For an increasing number of colleges and universities, these are desperate times, and price competition, heretofore very limited, is becoming more prevalent. On September 24 I discussed how tuition reductions were one way to attract student attention. But there are other approaches as well, such as offering something like a “money back guarantee,” or, even more commonplace, letting industrious students take more classes at no extra cost.

Money Back Guarantees and Test Drives: Universities with “Skin in the Game”

It is very difficult to get into American medical schools—a typical school accepts fewer than 10 % of applicants. Dozens of medical schools have cropped up outside the U.S., especially in the Caribbean, offering admission to students rejected from U.S. universities. Some of these medical schools, such as St. George’s University in Grenada, have managed to place a large number of physicians in the U.S, partly by paying American hospitals to take students as residents.

Now St. George’s is offering something that is not quite a money back guarantee, but comes close. It is offering students who enter its medical school at the beginning of 2019 a good deal: if you then, a few months later in 2019, are admitted to a U.S. medical school and decide to enter it in the fall, you will have your St. George’s tuition repaid to you. You can enter St. George’s without sacrificing the possibility of getting into a U.S. school. For St. George’s, this increases applications for winter admission, and when students are accepted at the U.S. schools, it probably increases a bit the prestige and reputation of the Caribbean school (albeit at a sizable cost). The students are “test driving” St. George’s, while the school in a sense is betting resources on itself—hoping some students accepted at U.S. schools will be happy enough with their first semester at St. George’s that they will want to stay there.

Several other efforts in this direction are already underway. Some schools (Adrian College in Michigan is one example), are starting to offer to reimburse students at least part of their tuition payments if they fail to get a decent job upon graduation. Obviously the students must demonstrate that they have actively sought employment. The State University of New York at Buffalo guarantees that a student meeting certain conditions will graduate in four years—or receive free tuition for courses taken in a fifth (or sixth) year. And a few schools, most notably Purdue University, are literally investing in some of their students through Income Share Agreements (ISAs), paying the student’s tuition in return for a share of post-graduate earnings.

Unlimited Hours Tuition Models

Another approach has been long used by some schools, allowing industrious students to graduate early, saving not only tuition fees and living expenses but also allowing them to obtain high paying employment earlier than otherwise. Many schools have traditionally charged by the credit hour—a student with an 18-hour load pays 50 % more than one with a 12-hour load, for example. Most schools limit the number of hours a full-time student may take at the published tuition fee, but that tuition fee is fixed over a a band of hours (e.g., 12 to 16 hours). Sometimes the upper limit is 15 hours, other times more (e.g., 20 hours), and, occasionally, an unlimited number of hours.

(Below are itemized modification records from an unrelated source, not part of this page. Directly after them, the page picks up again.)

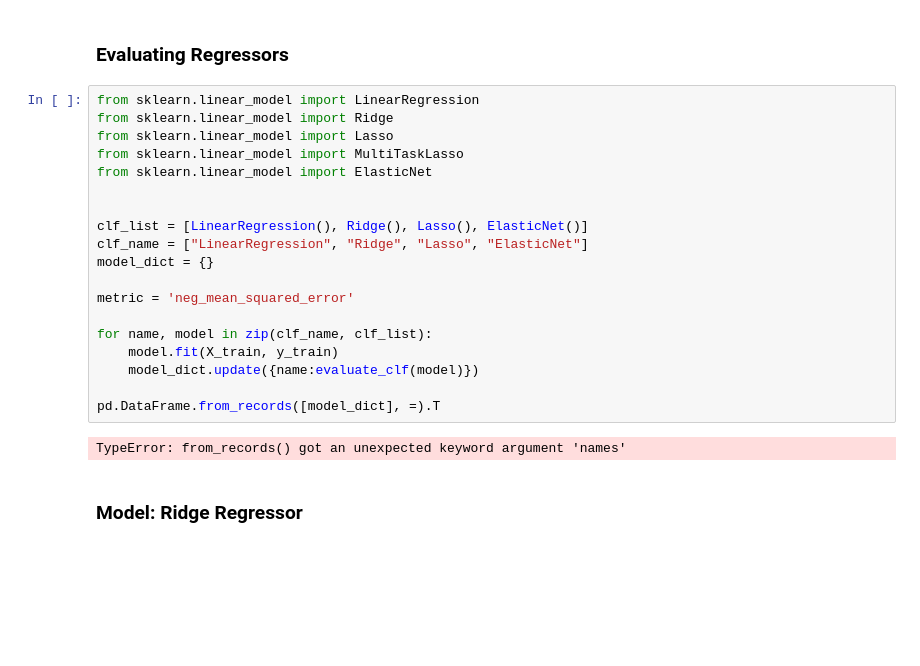
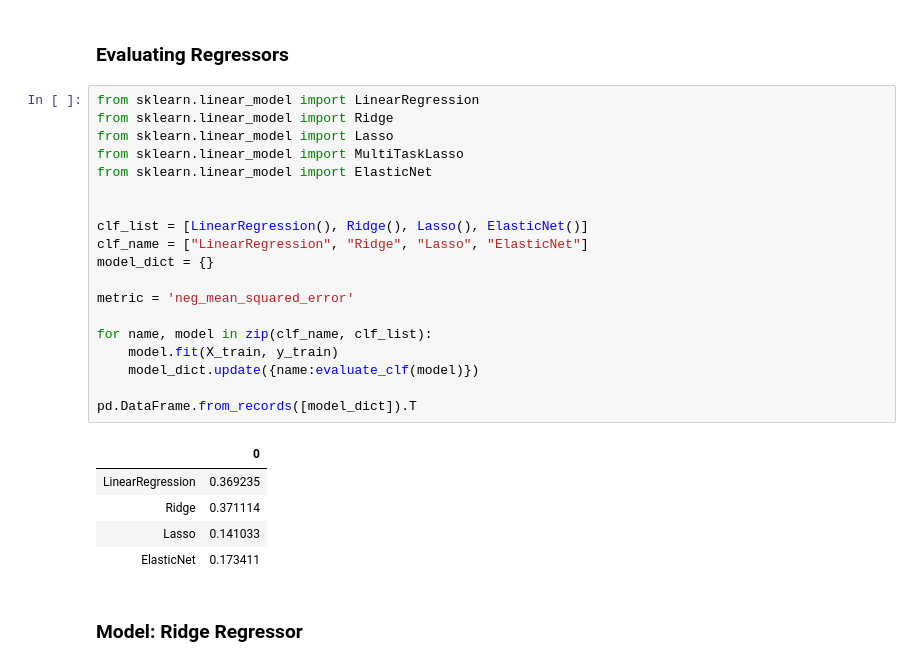
Before and after one commit to chrisammon3000/uci-abalone, a Jupyter notebook: notebooks/190924-gcl-initial-exploration.ipynb, the cells around one changed output. Cells and saved outputs as stored; diff of their text form; blank space fills up the shorter version.

```diff
--- a/notebooks/190924-gcl-initial-exploration.ipynb
+++ b/notebooks/190924-gcl-initial-exploration.ipynb
@@ -320,24 +320,28 @@ pd.DataFrame.from_records([model_dict])
 # %%
 from sklearn.linear_model import LinearRegression
 from sklearn.linear_model import Ridge
 from sklearn.linear_model import Lasso
 from sklearn.linear_model import MultiTaskLasso
 from sklearn.linear_model import ElasticNet
 
 
 clf_list = [LinearRegression(), Ridge(), Lasso(), ElasticNet()]
 clf_name = ["LinearRegression", "Ridge", "Lasso", "ElasticNet"]
 model_dict = {}
 
 metric = 'neg_mean_squared_error'
 
 for name, model in zip(clf_name, clf_list):
     model.fit(X_train, y_train)
     model_dict.update({name:evaluate_clf(model)})
 
-pd.DataFrame.from_records([model_dict], =).T
+pd.DataFrame.from_records([model_dict]).T
 # %% [output]
-TypeError: from_records() got an unexpected keyword argument 'names'
+|  | 0 |
+| LinearRegression | 0.369235 |
+| Ridge | 0.371114 |
+| Lasso | 0.141033 |
+| ElasticNet | 0.173411 |
 # %% [markdown]
 ### Model: Ridge Regressor
 # %%
```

Does the fee structure make a difference? David Holman, Samuel Kissinger and Robert Hammer (HKH) in a study last year for the Center for College Affordability and Productivity of 70 universities with 1.1 million students showed that how fees are structured does matter. HKH show by simple numerical examples as well as statistical analysis that schools using the traditional model of charging by the number of credit hours taken have statistically significantly lower four-year graduation rates, largely because students avoid, for financial reasons, taking large class loads. If a typical school would have 35% of full-time students graduate in four years where students at no cost can take more than a minimal full—time load, the likely graduation rate at schools with the traditional model (charging by the hours taken) would likely be 29%, controlling for other factors (school reputation, endowment resources, etc.) impacting graduation rates.

Plato nailed it in the Republic over two thousand years ago: necessity is the mother of invention.